*** Dataset extract ***

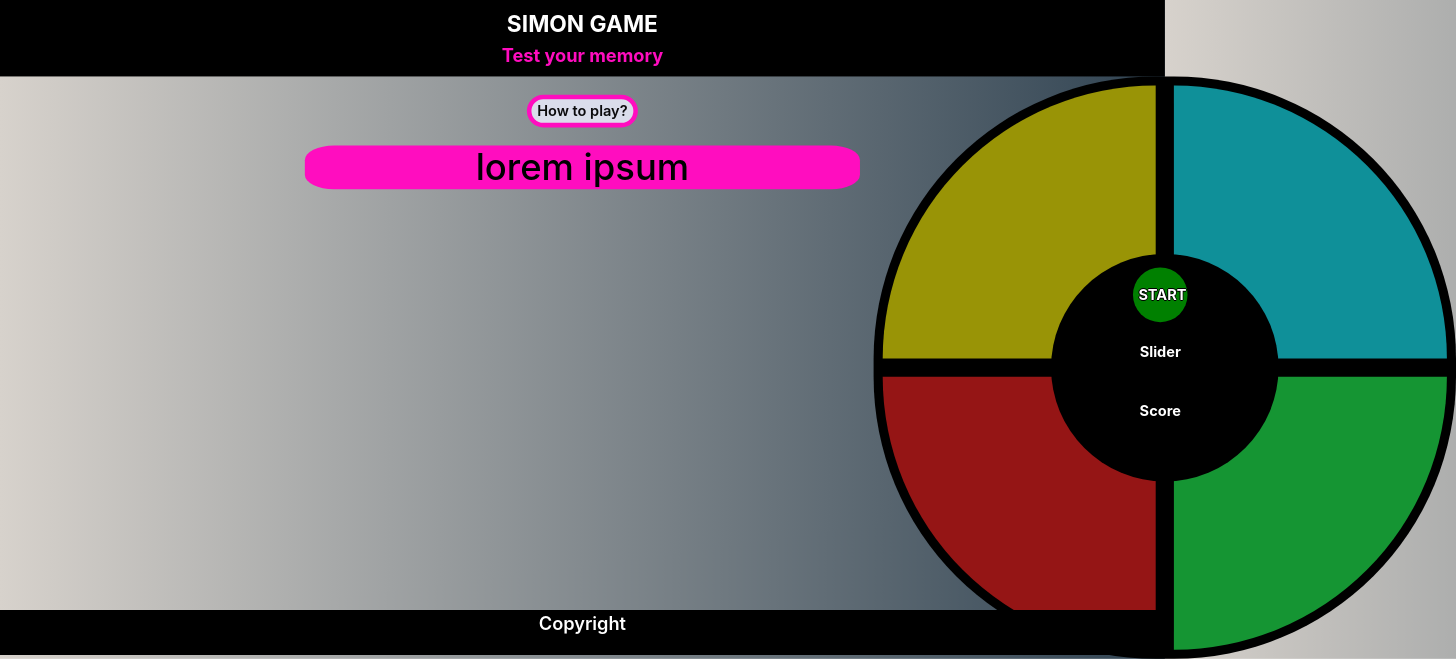
Repository: murphya14/Simon-game
Page: index.html
The author's editor kept a record of every edit. The page is drawn from the files as they stood at one moment, then again after the next edit.
The browser window is 1280 px wide. The page is 1600 px wide, then 1280 px, so the pictures cover 1600 px, including what lies to the right of the window. The pictures show the whole page, at 91% of full size.

Above is the page before.

### index.html
<!DOCTYPE html>
<html lang="en">

<head>
    <meta charset="UTF-8">
    <meta name="viewport" content="width=device-width, initial-scale=1, shrink-to-fit=no">
    <meta http-equiv="X-UA-Compatible" content="ie=edge">
    <meta charset="UTF-8">

    <meta name="description" content="Simon Memory Game">
    <meta name="keywords" content="Simon Memory, Memory Game, Game, Puzzle, Fun, Challenge">
    <meta name="author" content="Aisling Murphy">
    <link rel="stylesheet" href="assets/css/style.css" type="text/css" />
    <link href="/YOUR_PATH/favicon.ico" rel="icon" type="image/x-icon" />
    <link rel="stylesheet" href=" https://stackpath.bootstrapcdn.com/font-awesome/4.7.0/css/font-awesome.min.css" type="text/css" />
    <link href="https://fonts.googleapis.com/css?family=Orbitron&display=swap" rel="stylesheet">
    <link href="https://fonts.googleapis.com/css?family=Shojumaru&effect=3d rel='stylesheet' type='text/css">
    <link rel="stylesheet" href="https://stackpath.bootstrapcdn.com/bootstrap/4.3.1/css/bootstrap.min.css" integrity="sha384-ggOyR0iXCbMQv3Xipma34MD+dH/1fQ784/j6cY/iJTQUOhcWr7x9JvoRxT2MZw1T" crossorigin="anonymous">
    <link href="data:[embedded picture, 1901 characters]"
        rel="icon" type="image/x-icon" />
    <title>Simon Game</title>


</head>

<body>
    <header>
        <nav class="navbar navbar-expand-lg flex-column container-fluid">
            <div="row">
                <div class="col-12 header">Simon Game</div>
                </div>
                <div class="row">
                    <div class="col-12 sub-heading">Test your memory</div>
                </div>
    </header>
    </nav>

  <div class="wrapper">  <div class="container flex-column">

        <div class="row">
            <div class="col center">
                <button class="how-to" id="how-to">How to play?</button>
                <div id="how-to-p">
                    <h1>lorem ipsum </h1>
                </p>
            </div>
        </div>

        <!---Help from https://www.danpurdy.co.uk/tutorial/simon-says-game-in-jquery-tutorial/-->

        <div class="row">
            <div class="col">
                <div class="background-circle">
                    <div class="pad one" id="1">
                        <audio preload="auto" class="sound1" data-pad="1">
                  <source src="sounds/mp3/sounds_01.mp3" type="audio/mpeg"/>
               </audio>
                    </div>
                    <div class="pad two" id="2">
                        <audio preload="auto" class="sound2" data-pad="2">
          <source src="sounds/mp3/sounds_02.mp3" type="audio/mpeg"/>
                 </audio>
                    </div>
                    <div class="pad three" id="3">
                        <audio preload="auto" class="sound3" data-pad="3">
                <source src="sounds/mp3/sounds_03.mp3" type="audio/mpeg"/>

                </audio>
                    </div>
                    <div class="pad four" id="4">
                        <audio preload="auto" class="sound4" data-pad="4">
                  <source src="sounds/mp3/sounds_04.mp3" type="audio/mpeg"/>
                </audio>
                    </div>

                    <div class="circle">

                    <button class="center start-button" id="start">Start</button>

                    <div id="slider">Slider</div>

                    <div id="score">Score</div>

                    </div>



                </div>

            </div>

        </div>
 </div>
        <footer class="footer flex-column">
            <p class="col"> Copyright </p>
        </footer>

        <script src="https://code.jquery.com/jquery-3.3.1.slim.min.js" integrity="sha384-q8i/X+965DzO0rT7abK41JStQIAqVgRVzpbzo5smXKp4YfRvH+8abtTE1Pi6jizo" crossorigin="anonymous"></script>
        <script src="https://ajax.googleapis.com/ajax/libs/jquery/3.3.1/jquery.min.js"></script>
        <script src="https://cdnjs.cloudflare.com/ajax/libs/popper.js/1.14.7/umd/popper.min.js" integrity="sha384-UO2eT0CpHqdSJQ6hJty5KVphtPhzWj9WO1clHTMGa3JDZwrnQq4sF86dIHNDz0W1" crossorigin="anonymous"></script>
        <script src="https://stackpath.bootstrapcdn.com/bootstrap/4.3.1/js/bootstrap.min.js" integrity="sha384-JjSmVgyd0p3pXB1rRibZUAYoIIy6OrQ6VrjIEaFf/nJGzIxFDsf4x0xIM+B07jRM" crossorigin="anonymous"></script>
        <script type="text/javascript" src="assets/js/make.js"></script>
</body>

</html>

### assets/css/style.css
@import url('https://fonts.googleapis.com/css?family=Orbitron&display=swap');


body {
background-image: linear-gradient(to right, #d7d2cc 0%, #304352 100%);
/*background sourced from https://webgradients.com/*/
    height: 100%;
    font-family: 'Orbitron', sans-serif;
    font-size: 20px;
    text-align: center;
    position: relative;
    width: 100%;
    margin: auto;
}

.wrapper {
    position: relative;
    width: 640px;
    margin: 0 auto;

}




.center {
    text-align: center;
    ;
}

/*Nav/header styling*/

.navbar {background-color: black;
    color: white;
    font-weight: 700;
}

.header {
    position: fixed;
    font-size: 25px;
    text-transform: uppercase;

    text-align: center;

}

.sub-heading {
    position: fixed;
    font-size:20px;
    text-align: center;
    color: #ff0dbf;
}


/*Shapes*/

.circle {
    position: absolute;
    top: 195px;
    left: 195px;
    width: 250px;
    height: 250px;
    background: #000;
    border-radius: 125px;
    z-index: 10;
}

.background-circle {
    position: absolute;
    top: 0px;
    width: 640px;
    height: 640px;
    z-index: 0;
    background-color: black;
    border-radius: 310px;
}


.pad {

    width: 300px;
    height: 300px;
    float: left;
    z-index: 1;
    margin: 10px;
    -ms-filter: "progid:DXImageTransform.Microsoft.Alpha(Opacity=60)";
    filter: alpha(opacity=60);
    opacity: 0.6;
    /*Will be linked in JS to change*/
}



.one {
    border-top-left-radius: 300px;
    background-color: #FFF70B;
}

.two {
    float: left;
    border-top-right-radius: 300px;
    background-color: #19F0FF;
    clear: right;
}

.three {
    float: left;
    border-bottom-left-radius: 300px;
    background-color: #F92323;
    clear: left;
}

.four {
    float: left;
    border-bottom-right-radius: 300px;
    background-color: #23F955;

}

/*Buttons*/

/*Styling for modul button*/

.how-to {
    color: #0b0b0d;
    border: 5px solid #ff0dbf;
    background-color: #daddeb;
    font-weight: 600;
    border-radius: 25px;

    margin: 20px;
    text-align: center;
    cursor: pointer;
}

.how-to:hover {
    background-color: #ff0dbf;
    color: white;
    font-weight: 700;
}

#how-to-p {
    Background-color: #ff0dbf;
    border-radius: 2em 2em 2em 2em / 1em 1em 1em 1em;
    color: black;
    width: 100%;

    text-align:center;
}
/*Pop up modaL*/

.popup-overlay {
  /*Hides pop-up when there is no "active" class*/
  visibility: hidden;
  position: absolute;
  background: #ffffff;
  border: 3px solid #666666;
  width: 50%;
  height: 50%;
  left: 25%;
}

.popup-overlay.active {
  /*displays pop-up when "active" class is present*/
  visibility: visible;
  text-align: center;
  z-index: 10;
}

.popup-content {
  /*Hides pop-up content when there is no "active" class */
  visibility: hidden;
}

.popup-content.active {
  /*Shows pop-up content when "active" class is present */
  visibility: visible;
   z-index: 10;
   width:100%;
}

.close {color:white;
    font-weight: 700;
}

.hide {display:none;}

.start-button {
    width: 60px;
    height: 60px;
    background-color: green;
    border-radius: 310px;
    text-align: center;
    font-weight: 700;
    margin-left: 90px;
    margin-top: 15px;
    text-transform: uppercase;
    border: 20px;
    border-color: #0B7842;
    text-shadow: -1px 0 black, 0 1px black, 1px 0 black, 0 -1px black;
    color: white;
    cursor: pointer
}

.start-button:hover {
    background-color: #49fb35
}



#score {
    color: white;
    width: 60px;
    height: 60px;
    text-align: center;
    font-weight: 700;
    margin-left: 90px;
    margin-top: 5px;
}

#slider {    color: white;
    width: 60px;
    height: 60px;
    text-align: center;
    font-weight: 700;
    margin-left: 90px;
    margin-top: 20px;}



/*Footers*/

.footer {
    position: fixed;
    left: 0;
    bottom: 0;
    width: 100%;
    text-align: center;
    font-size: 10px;
    margin:0;
    color: white;
    background-color: black;
    height: 50px;
    font-size: 20px;
    font-weight: 600;

}

### assets/js/make.js

$(".open").on("click", function() {
  $(".popup-overlay, .popup-content").addClass("active");

});

//removes the "active" class to .popup and .popup-content when the "Close" button is clicked
$(".close, .popup-overlay").on("click", function() {
  $(".popup-overlay, .popup-content").removeClass("active");
});

After the next edit:
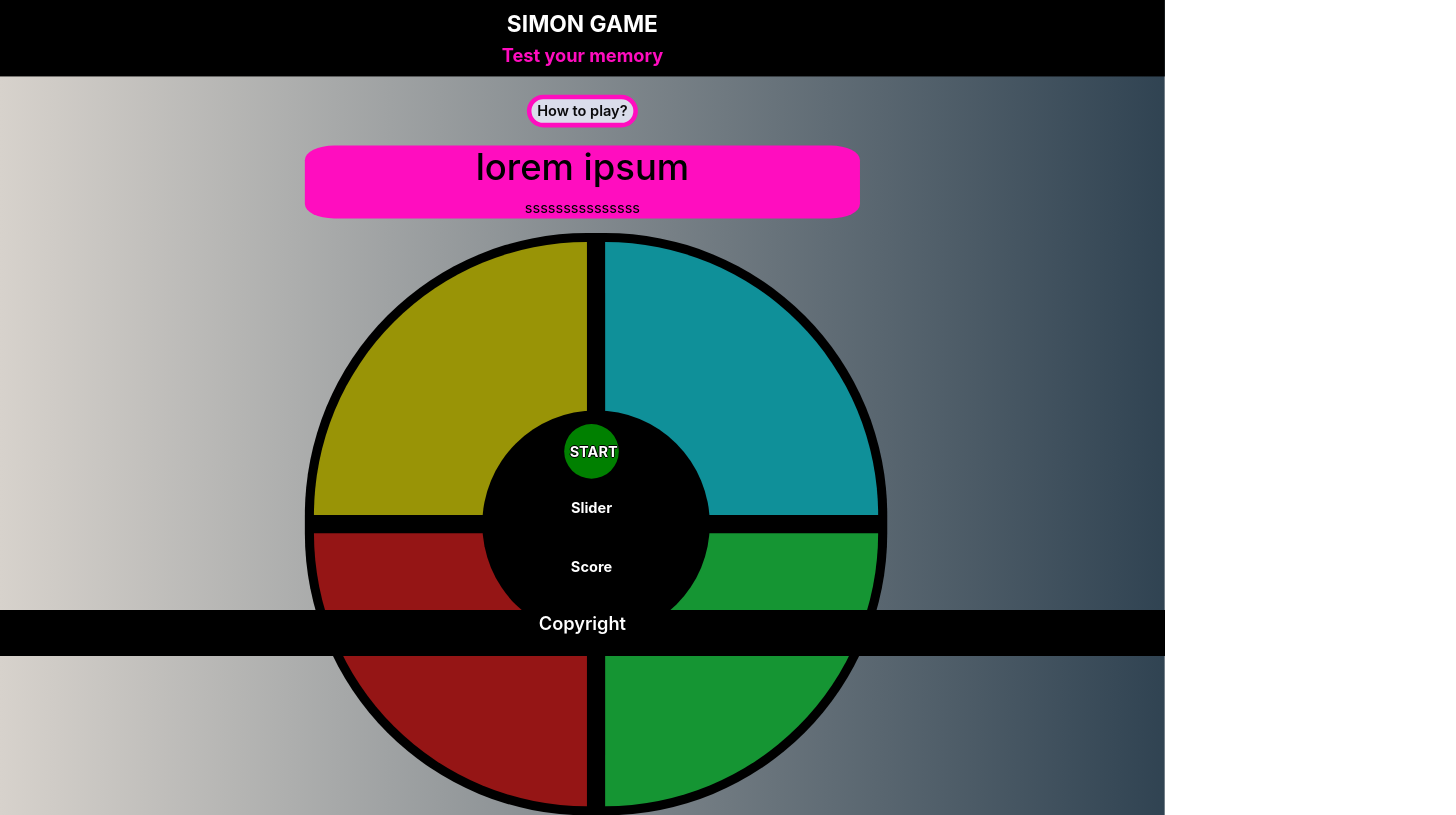
The edit:
--- a/index.html
+++ b/index.html
@@ -42,7 +42,8 @@
                 <button class="how-to" id="how-to">How to play?</button>
                 <div id="how-to-p">
                     <h1>lorem ipsum </h1>
-                </p>
+                    <p>sssssssssssssss</p>
+                </div>
             </div>
         </div>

***

### Problem description
Using the records above, set down exactly the lines from the one with "is present */" through the one with "background-color: green;", inclusive, and nothing more.

### Answer
  /*Shows pop-up content when "active" class is present */
  visibility: visible;
   z-index: 10;
   width:100%;
}

.close {color:white;
    font-weight: 700;
}

.hide {display:none;}

.start-button {
    width: 60px;
    height: 60px;
    background-color: green;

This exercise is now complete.